It’s the CONE, gang, not the center line in the cone. As I wrote in an article last year, the atmosphere is not made up of Lego blocks which fit neatly together; it is a mix of almost countless variables, entirely dependent on laws of physics, including thermodynamics, which interact in different ways every time, every hurricane. We’re dealing with fluids and gases, unevenly heated; occasional intrusions of drier air that weaken storms; interaction between storm circulation and terrain increasing disruptive friction, even more when there are mountains involved as in the case of Cuba; and winds aloft shearing into the upper storm circulation and slowing it.

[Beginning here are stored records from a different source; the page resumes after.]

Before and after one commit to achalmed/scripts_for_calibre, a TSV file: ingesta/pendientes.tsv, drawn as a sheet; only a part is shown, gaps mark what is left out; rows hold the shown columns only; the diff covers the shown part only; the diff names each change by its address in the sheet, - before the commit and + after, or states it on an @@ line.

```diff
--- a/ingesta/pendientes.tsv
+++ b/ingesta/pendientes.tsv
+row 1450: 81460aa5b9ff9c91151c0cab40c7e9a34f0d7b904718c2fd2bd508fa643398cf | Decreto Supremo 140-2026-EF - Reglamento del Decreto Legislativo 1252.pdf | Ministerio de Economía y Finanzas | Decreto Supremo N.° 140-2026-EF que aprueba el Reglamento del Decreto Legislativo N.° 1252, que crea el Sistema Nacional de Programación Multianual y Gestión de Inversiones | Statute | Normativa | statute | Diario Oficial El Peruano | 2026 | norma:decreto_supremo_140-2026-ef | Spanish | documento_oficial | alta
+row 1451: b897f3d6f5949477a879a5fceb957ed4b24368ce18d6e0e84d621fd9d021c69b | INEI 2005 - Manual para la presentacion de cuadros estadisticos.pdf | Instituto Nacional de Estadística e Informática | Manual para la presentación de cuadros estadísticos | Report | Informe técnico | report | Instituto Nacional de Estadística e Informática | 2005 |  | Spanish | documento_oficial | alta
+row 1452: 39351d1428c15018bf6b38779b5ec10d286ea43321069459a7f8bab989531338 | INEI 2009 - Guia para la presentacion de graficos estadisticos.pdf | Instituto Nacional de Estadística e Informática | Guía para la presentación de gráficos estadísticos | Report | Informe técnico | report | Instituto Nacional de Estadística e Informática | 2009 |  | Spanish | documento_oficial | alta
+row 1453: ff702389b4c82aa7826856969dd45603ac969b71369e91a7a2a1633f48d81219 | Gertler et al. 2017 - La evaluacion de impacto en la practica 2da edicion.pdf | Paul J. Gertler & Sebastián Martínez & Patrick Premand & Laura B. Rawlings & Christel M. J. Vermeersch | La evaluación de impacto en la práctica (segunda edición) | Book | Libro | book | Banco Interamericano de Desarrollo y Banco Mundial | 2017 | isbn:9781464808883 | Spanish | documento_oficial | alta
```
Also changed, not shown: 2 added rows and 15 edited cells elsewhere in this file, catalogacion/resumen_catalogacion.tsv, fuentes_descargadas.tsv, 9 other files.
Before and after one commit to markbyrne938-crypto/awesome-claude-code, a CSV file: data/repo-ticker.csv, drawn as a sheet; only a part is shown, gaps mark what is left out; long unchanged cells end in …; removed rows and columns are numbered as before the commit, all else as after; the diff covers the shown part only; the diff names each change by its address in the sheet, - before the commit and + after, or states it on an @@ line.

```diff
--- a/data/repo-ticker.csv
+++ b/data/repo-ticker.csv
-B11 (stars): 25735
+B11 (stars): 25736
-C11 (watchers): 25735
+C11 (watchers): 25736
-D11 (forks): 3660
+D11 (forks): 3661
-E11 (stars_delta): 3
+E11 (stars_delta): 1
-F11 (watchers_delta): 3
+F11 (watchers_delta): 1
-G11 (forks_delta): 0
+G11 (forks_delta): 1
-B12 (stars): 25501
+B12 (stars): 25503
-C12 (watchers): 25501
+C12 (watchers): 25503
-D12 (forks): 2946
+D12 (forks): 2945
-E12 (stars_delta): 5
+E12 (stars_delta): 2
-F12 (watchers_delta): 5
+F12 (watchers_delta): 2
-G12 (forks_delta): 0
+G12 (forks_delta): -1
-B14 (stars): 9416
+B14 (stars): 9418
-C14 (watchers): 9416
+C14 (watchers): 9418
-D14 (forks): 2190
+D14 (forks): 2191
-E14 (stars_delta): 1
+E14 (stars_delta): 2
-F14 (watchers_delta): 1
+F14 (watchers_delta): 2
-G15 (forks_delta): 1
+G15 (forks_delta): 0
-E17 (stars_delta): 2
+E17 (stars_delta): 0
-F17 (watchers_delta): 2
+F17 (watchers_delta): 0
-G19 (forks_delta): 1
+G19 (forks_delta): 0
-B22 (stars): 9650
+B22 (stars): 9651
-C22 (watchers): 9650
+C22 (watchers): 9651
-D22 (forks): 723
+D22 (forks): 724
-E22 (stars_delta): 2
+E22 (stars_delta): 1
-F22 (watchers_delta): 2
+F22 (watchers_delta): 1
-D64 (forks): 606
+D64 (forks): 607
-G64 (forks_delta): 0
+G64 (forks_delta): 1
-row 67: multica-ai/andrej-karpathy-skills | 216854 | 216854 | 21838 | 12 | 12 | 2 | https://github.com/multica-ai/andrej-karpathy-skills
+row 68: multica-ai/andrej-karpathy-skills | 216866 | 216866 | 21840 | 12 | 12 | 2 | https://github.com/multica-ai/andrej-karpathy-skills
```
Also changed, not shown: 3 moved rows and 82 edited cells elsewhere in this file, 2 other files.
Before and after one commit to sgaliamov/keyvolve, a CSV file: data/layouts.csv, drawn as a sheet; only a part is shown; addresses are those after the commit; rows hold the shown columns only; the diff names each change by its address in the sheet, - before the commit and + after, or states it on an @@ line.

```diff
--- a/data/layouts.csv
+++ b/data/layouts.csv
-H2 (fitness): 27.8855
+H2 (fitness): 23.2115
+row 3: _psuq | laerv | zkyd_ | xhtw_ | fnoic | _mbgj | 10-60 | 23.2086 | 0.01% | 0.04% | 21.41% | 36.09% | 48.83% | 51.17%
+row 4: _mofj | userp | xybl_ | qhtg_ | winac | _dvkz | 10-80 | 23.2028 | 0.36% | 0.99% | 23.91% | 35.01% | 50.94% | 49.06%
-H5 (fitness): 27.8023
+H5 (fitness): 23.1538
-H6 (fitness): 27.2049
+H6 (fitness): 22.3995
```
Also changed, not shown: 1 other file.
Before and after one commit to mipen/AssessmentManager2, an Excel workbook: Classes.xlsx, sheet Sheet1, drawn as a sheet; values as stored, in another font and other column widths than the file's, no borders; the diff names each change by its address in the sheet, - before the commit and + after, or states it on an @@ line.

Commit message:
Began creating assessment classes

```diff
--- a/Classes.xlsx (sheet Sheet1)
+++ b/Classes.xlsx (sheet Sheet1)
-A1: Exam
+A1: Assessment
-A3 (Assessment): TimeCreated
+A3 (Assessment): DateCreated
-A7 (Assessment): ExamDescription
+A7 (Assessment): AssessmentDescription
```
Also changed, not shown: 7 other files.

In the case of Irma there was the mathematical and physical juggling between the factors of even warmer than normal virtually hot waters in the Florida straits versus the interaction with Cuban terrain. There are no neat equations that can quantify with precision how much weakening from the terrain interaction can occur in a hurricane. Yes, even with powerful supercomputers, even with a plethora of models and their ensembles, even with large improvements in track forecast accuracy in the last decade, precision remains elusive and will remain elusive. Track forecasts will continue to improve, but they almost certainly will never become perfect.
Once NHC extended the cone northward to central Florida, at no time was Naples, Fort Myers or Tampa NOT in that cone, even before the track forecast began to shift to the west.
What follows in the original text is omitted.